Hippocampal amnesia disrupts verbal play and the creative use of language in social interaction

Aphasiology. 2009;23(7-8):926-939. doi: 10.1080/02687030802533748.


BACKGROUND: While the neural substrates and cognitive components of creativity have received considerable attention in cognitive neuroscience, the creative use of language in social interaction has been less well studied. As part of a broader program of research on language-and-memory-in-use in individuals with hippocampal amnesia, we analyzed verbal play, a creative use of language that is pervasive in everyday communicative interaction. AIMS: To identify instances of creative uses of language in the protocols of social and collaborative interactions, to characterize the qualitative nature, and to determine the frequency of these interactions initiated by participants with hippocampal amnesia vs. comparison participants in order to ascertain whether amnesia impairs this aspect of social communication. METHODS AND PROCEDURES: This study uses quantitative group comparisons and detailed discourse analysis to analyze verbal play in the interactional discourse sessions of 4 participants with hippocampal amnesia and 4 healthy (demographically matched) comparison participants, each interacting with a familiar partner while completing a collaborative referencing task and with a researcher between task trials. RESULTS: All participants used verbal play. However, significantly fewer episodes were initiated in sessions with amnesia participants (312) and by participants with amnesia themselves (187) than in sessions with comparison participants (572) and by comparison participants (395). No significant group differences were observed for interactional forms, resources, or functions. Qualitative differences were also observed in amnesia sessions (e.g., more rotely produced episodes, lack of thematically linked episodes). CONCLUSIONS: These findings suggest that hippocampal amnesia disrupts the creative use of language in social interaction and accord with our previous work pointing to impairments in language-and-memory-in-use more broadly.
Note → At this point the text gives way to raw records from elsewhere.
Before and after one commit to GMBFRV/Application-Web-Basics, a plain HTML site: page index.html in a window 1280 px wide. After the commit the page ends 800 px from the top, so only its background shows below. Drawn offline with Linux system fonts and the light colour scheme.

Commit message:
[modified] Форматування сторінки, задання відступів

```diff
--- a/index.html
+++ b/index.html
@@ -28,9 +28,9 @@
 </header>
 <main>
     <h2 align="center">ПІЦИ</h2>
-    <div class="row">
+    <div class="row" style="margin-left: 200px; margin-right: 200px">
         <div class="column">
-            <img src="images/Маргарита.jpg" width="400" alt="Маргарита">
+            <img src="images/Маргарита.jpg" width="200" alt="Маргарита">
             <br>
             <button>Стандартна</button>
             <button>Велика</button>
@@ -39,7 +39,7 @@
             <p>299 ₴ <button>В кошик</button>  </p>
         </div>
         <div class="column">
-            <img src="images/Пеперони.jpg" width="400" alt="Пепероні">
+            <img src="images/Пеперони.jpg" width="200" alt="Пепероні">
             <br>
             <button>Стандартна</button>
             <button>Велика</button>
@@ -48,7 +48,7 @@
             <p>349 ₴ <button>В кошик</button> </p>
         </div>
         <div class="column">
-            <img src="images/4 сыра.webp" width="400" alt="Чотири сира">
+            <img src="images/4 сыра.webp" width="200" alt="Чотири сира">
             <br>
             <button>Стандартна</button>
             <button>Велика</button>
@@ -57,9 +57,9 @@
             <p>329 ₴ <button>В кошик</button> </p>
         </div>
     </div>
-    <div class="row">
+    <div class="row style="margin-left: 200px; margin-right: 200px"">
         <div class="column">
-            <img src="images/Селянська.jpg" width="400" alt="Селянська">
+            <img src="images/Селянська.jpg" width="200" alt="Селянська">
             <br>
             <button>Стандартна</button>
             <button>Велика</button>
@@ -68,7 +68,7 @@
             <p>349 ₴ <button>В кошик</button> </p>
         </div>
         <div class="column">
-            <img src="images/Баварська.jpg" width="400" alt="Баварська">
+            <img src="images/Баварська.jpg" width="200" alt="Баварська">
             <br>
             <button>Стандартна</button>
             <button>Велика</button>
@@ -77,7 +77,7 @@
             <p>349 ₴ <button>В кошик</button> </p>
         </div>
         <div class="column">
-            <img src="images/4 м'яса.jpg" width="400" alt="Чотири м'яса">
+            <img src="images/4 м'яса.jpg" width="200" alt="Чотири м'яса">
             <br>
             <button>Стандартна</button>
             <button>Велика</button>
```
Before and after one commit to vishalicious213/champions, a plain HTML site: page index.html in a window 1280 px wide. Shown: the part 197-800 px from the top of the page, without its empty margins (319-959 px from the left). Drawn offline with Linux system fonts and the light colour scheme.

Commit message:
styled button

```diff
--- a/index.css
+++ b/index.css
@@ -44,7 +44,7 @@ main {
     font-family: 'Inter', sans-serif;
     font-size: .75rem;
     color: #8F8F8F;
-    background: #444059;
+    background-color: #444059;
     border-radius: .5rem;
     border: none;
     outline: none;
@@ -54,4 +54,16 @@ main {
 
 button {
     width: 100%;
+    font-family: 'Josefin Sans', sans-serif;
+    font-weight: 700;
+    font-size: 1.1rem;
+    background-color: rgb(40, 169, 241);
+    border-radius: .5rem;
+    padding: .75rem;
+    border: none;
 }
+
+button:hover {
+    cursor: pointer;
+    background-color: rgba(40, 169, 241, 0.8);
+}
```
These findings highlight the interdependence of language and memory especially in the interactional aspects of communication.